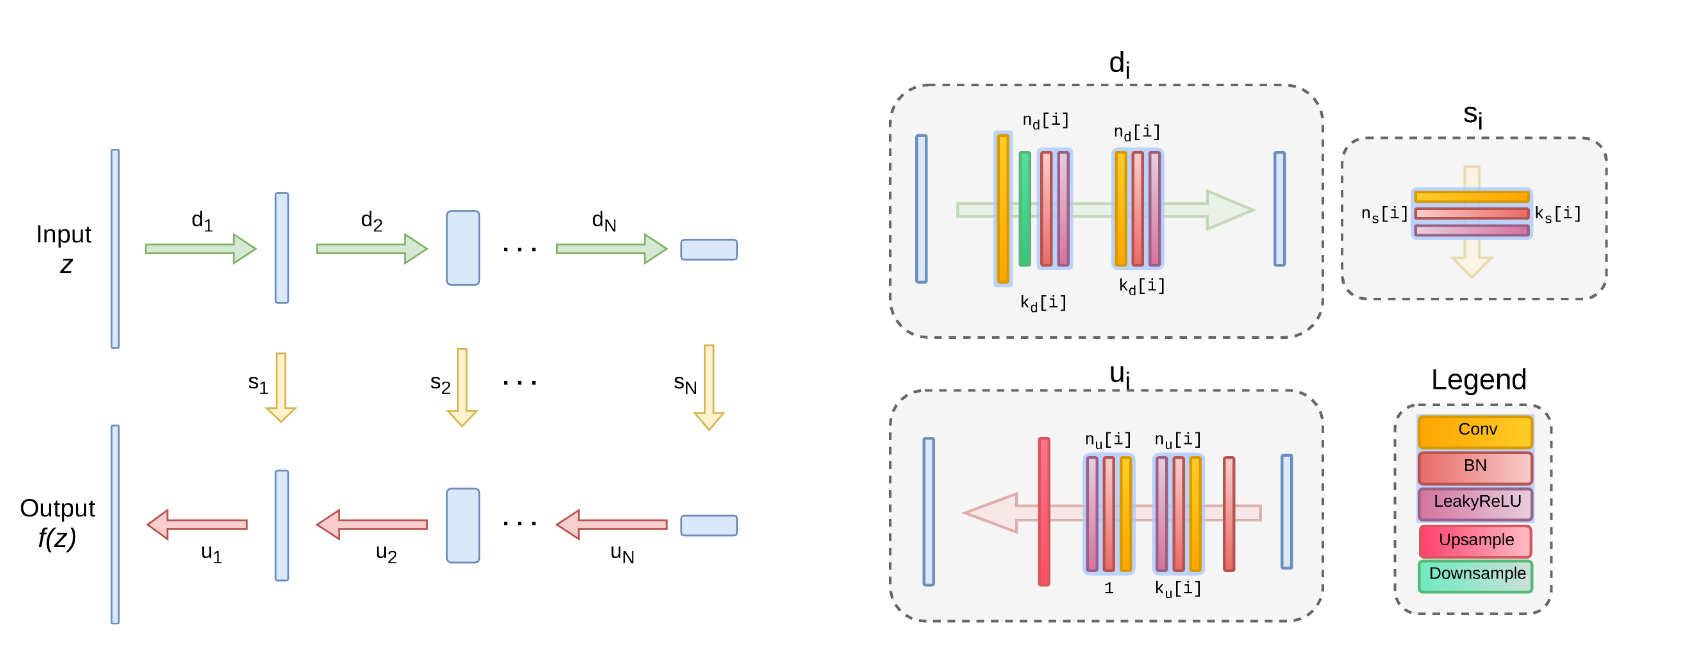
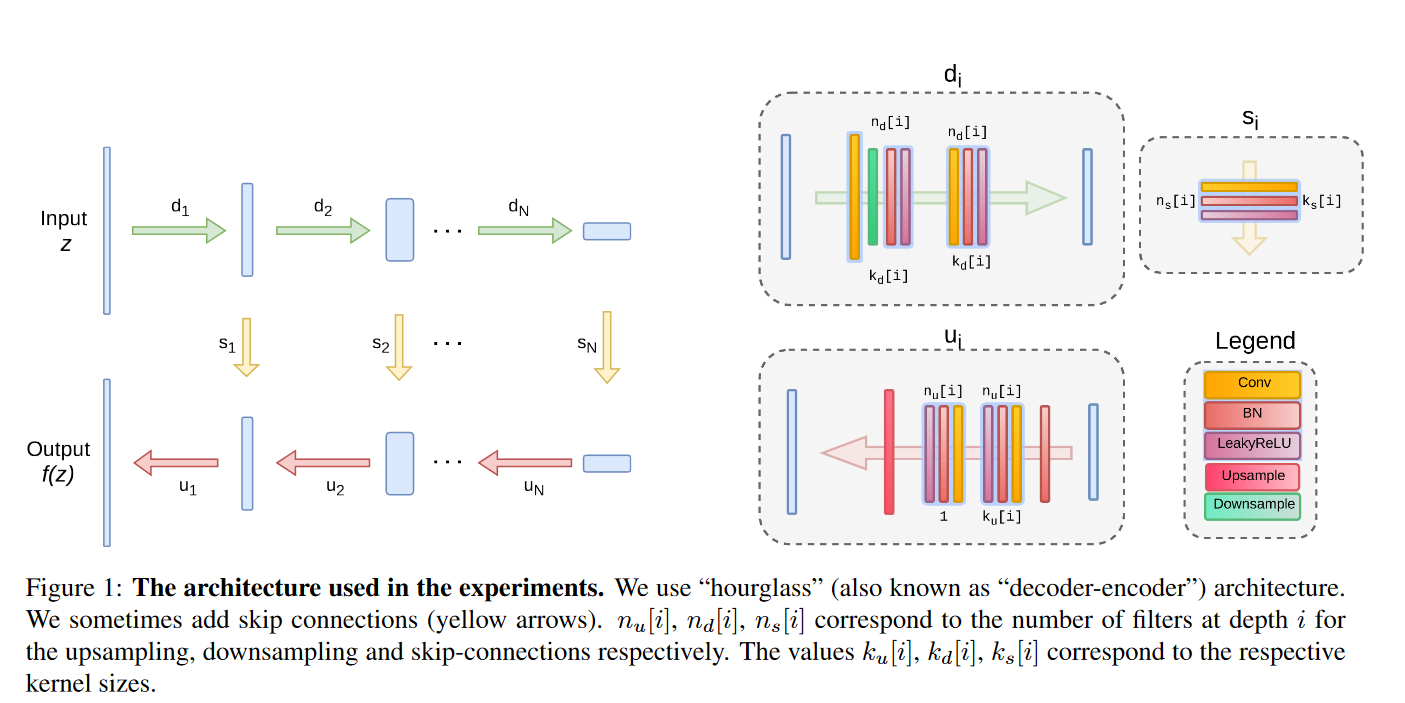
Update README.md with architecture and parameter

diff --git a/README.md b/README.md
@@ -10,25 +10,53 @@ The goal of this project is to reproduce [Figure 7](https://arxiv.org/pdf/1711.1
       instead of training it on a huge dataset, they fit a generator network to a single degraded image. They highly
        emphasize that the only information required to solve image restoration problems is contained in the single
         degraded input image they have given as input, and the handcrafted structure of the network.
-        
-## Architecture
+
+## A Few Formulae 
+Neural networks usually used in practice, specifically trained networks which first learn from date and then are applied to solve image tasks 
+use $$x=f_\theta(z)$$, where $$x$$ is an image which is mapped to a random code vector $$z$$. The network described in this paper
+ captures the information learnt solely on the basis of its architecture, without learning any of its parameters. This is done by
+  considering the network itself as a parameterization of the input image.
+    
+Image restoration tasks can be formulated as minimizing the term $$x^* = \min_{x} E(x; x_0) + R(x)$$ where $$ E(x; x_0) $$ is a task-dependent
+ data term, $$x_0$$ is the corrupted image and $$R(x)$$ is the regularizer. This regularizer is replaced with the implicit prior captured 
+  by the network as $$\theta^* = argmin_{x} E(f_\theta(z); x_0)$$ consequently formulating the problem as $$x^* = f_\theta^*(z)$$
+
+## Playing Architect
 This paper uses a handcrafted encoder-decoder architecture with skip connections as shown in [Figure 1](#Skip-Architecture) 
-which was provided in the [supplementary material](https://box.skoltech.ru/index.php/s/ib52BOoV58ztuPM#pdfviewer).
+ as given in the [supplementary material](https://box.skoltech.ru/index.php/s/ib52BOoV58ztuPM#pdfviewer).
 
 ![Skip-Architecture](/assets/skip_architecture.png)
 
-We can see that the architecture is similar to a U-net "hourglass" architecture, where the input of the network _z_ has 
- the same spatial resolution as the output of the image _f(z)_. The optimal results can be obtained when the network is 
-  carefully tuned to a particular task, hence the parameters and the architecture differs a little for each task. **Insert math about architecture**
-  $$\forall x \in R$$
+The architecture is based on a U-net "hourglass",  and is a fully-convolutional encoder-decoder architecture, where the input of the network _z_ has 
+ the same spatial resolution as the output of the image _f(z)_. LeakyRELU is used as a non-linearity, and the downsampling method technique used is strides, 
+  implemented within the convoltuional modules. Upsampling operation is nearest neighbour upsampling for the inpainting application, and bilinear for image restoration.
+   We have used reflective padding in all the convolutional layers. For the input $$z$$ we have generated noise randomly using Bernoulli sampling, and for the 
+    optimization process, we have used the _ADAM_ optimizer. The optimal results can be obtained when the network is carefully 
+     tuned to a particular task, and so clearly the parameters and the architecture will differ for each task. 
   
- ## Parameters
- 
- The authors have given the hyperparameters they have used in the implementation of their code, but there is a discrepancy 
+## Man the Parameters
+
+The authors have given the hyperparameters they have used in the implementation of their code, but there is a discrepancy 
  between the parameters they have provided in the supplementary material and the ones they have used in the code. 
-  (We have tested our code with both the sets of hyperparameters and did not find any significant difference.) **Insert hyperparameters**
+  (We have tested our code with both the sets of hyperparameters and did not find any significant difference.) The standard 
+   architecture uses the following set of hyperparameters: <br /> <br />
+   $$\boxed{
+   z \in \mathbb{R}^{32xHxW} \sim U(0, \frac{1}{10}) \\
+   n_u = n_d = [128, 128, 128, 128, 128] \\
+   k_u = k_d = [3, 3, 3, 3, 3] \\
+   n_s = [4, 4, 4, 4, 4] \\
+   k_s = [1, 1, 1, 1, 1] \\
+   \sigma_p = \frac{1}{30} \\
+   num_iter = 2000 \\
+   LR = 0.01 \\
+   upsampling = bilinear
+   }
+   $$
   
-## Replication
+## Glorified Copy-Paste
+
+### Architecture
+
 ### Inpainting
 
 ### Image Restoration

+---+

**WORK TASK**
In the listing above, find each line where "optimal" occurs and copy it.

**RESULT**
- the same spatial resolution as the output of the image _f(z)_. The optimal results can be obtained when the network is 
+    optimization process, we have used the _ADAM_ optimizer. The optimal results can be obtained when the network is carefully 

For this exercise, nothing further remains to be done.